We’ve just received some really great news 🙂
Jad and Milton, the owners of Societe Food & Wine Bar – 1/9-15 Danks Street Waterloo have told us that our Antarctic exhibition – Frozen Lenses, is the ‘best, most professional exhibition we’ve ever had at the cafe.’
And as there are lots and lots of people continuing to visit the cafe to view our photos, could we possibly leave the exhibition up for another two weeks?
FROZEN LENSES – our photographic journey to the Antarctic is showing for another TWO WEEKS till 14th July at Societe Food & Wine Bar – 1/9-15 Danks Street Waterloo.

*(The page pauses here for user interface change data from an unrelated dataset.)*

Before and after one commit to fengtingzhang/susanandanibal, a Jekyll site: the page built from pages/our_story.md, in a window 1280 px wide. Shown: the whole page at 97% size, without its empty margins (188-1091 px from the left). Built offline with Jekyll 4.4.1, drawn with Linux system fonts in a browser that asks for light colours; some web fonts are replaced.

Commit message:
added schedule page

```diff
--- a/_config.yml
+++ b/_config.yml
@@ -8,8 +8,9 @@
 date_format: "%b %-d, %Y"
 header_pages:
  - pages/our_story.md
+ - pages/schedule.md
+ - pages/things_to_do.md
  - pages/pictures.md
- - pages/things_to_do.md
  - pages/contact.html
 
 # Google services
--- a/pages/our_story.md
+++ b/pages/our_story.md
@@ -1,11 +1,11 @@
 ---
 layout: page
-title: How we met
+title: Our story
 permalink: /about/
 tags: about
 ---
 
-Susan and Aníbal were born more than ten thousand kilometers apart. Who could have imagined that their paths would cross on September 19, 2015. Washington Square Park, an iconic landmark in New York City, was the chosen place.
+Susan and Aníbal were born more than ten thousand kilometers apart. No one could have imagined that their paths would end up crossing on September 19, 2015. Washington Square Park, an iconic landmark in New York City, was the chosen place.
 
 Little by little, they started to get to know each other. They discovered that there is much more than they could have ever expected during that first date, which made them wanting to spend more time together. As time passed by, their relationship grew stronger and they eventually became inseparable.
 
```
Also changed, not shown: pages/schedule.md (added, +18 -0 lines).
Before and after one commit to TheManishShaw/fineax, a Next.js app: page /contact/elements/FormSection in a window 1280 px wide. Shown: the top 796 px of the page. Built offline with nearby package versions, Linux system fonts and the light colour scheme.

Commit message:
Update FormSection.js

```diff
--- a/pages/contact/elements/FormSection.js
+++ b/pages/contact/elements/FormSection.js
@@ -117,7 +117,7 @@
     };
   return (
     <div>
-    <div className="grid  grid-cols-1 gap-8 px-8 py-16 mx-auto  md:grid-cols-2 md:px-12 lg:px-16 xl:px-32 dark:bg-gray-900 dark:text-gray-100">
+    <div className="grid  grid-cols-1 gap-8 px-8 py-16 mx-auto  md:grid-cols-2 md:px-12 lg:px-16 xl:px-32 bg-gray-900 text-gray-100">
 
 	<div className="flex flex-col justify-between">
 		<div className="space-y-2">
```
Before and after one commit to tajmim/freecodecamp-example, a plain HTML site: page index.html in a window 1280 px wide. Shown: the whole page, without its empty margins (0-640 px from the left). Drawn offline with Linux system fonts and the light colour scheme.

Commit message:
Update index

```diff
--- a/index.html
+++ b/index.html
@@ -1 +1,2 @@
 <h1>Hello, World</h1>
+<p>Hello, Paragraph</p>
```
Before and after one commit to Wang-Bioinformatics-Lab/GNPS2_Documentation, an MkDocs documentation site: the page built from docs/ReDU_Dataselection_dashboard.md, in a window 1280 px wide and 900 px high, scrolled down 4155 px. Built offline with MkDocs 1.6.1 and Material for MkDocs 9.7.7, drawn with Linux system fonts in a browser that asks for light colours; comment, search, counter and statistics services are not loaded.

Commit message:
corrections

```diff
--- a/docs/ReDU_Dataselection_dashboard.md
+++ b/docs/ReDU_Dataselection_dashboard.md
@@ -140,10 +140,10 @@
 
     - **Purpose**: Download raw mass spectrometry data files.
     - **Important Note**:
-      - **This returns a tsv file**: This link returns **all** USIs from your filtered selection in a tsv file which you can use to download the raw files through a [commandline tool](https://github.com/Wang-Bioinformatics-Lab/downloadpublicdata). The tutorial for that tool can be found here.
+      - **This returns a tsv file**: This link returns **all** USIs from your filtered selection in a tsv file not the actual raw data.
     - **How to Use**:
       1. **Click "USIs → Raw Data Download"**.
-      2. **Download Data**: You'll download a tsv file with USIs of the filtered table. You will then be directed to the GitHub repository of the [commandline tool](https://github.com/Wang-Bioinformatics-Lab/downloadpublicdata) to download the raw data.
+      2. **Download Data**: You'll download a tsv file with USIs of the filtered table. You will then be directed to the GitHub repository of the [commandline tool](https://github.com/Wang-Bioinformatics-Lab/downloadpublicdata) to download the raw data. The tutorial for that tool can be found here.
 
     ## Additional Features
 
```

How cool is that? (sorry)
Ok, so as I’m all fired up about the ANTARCTIC, here are some of the coolest facts (sorry again:)
1.The lowest recorded Antarctic temperature of -89.2 C was at the the Russian Research Station, Vostok on 21st July, 1983…
– When I went to the Antarctic, I wore clothes made from state of the art breathable fabrics that were warm, windproof and, most importantly, kept me dry. Early Antartic explorers wore heavy woollen fabrics and outer layers that would soak up the moisture produced by sweat.
Getting dressed in the morning would often involve putting on outfits that were FROZEN SOLID with ice in the fabric. The garment would gradually become more flexible as it warmed up.
– Antarctica is the highest, driest, windiest, coldest place on earth.
– Shackleton’s Hut is situated at Cape Royds, Ross Island and was constructed by Shackleton and nine of his crew in 1908. They spent an entire year in this hut during his 1907-1909 expedition. Today it still holds over 5000 items including cuff links, darned trousers, a jar of gherkins, penguin eggs, seal blubber, books and canned food which have all been preserved by the cold weather.
Google has recently taken some fisheye photographs and created a 360 degree panoramic photograph of the hut.
To view inside Shackleton’s hut, click on the map below. You can use the navigator on the top left, or I find it easier to click the mouse anywhere on the map and drag the photo to view. You can also make the map bigger by clicking on the top right corner. Spend some time really looking at the provisions. It’s as though time has stood still…absolutely fascinating!!!
– At the beginning of winter, the Antarctic sea ice advances by approximately 100,000 square kilometres PER DAY, and eventually doubles the size of Antarctica, adding up to an extra 20 million square kilometres of ice around the land mass. WOW! That’s approximately double the size of Australia’s land mass. This ice then breaks up and melts each year. Unbelievable.
Australian Antarctic Division; Dome A; 21st May 2013, accessed 2nd July 2013 < http://www.antarctica.gov.au/living-and-working/stations/other-locations/dome-a>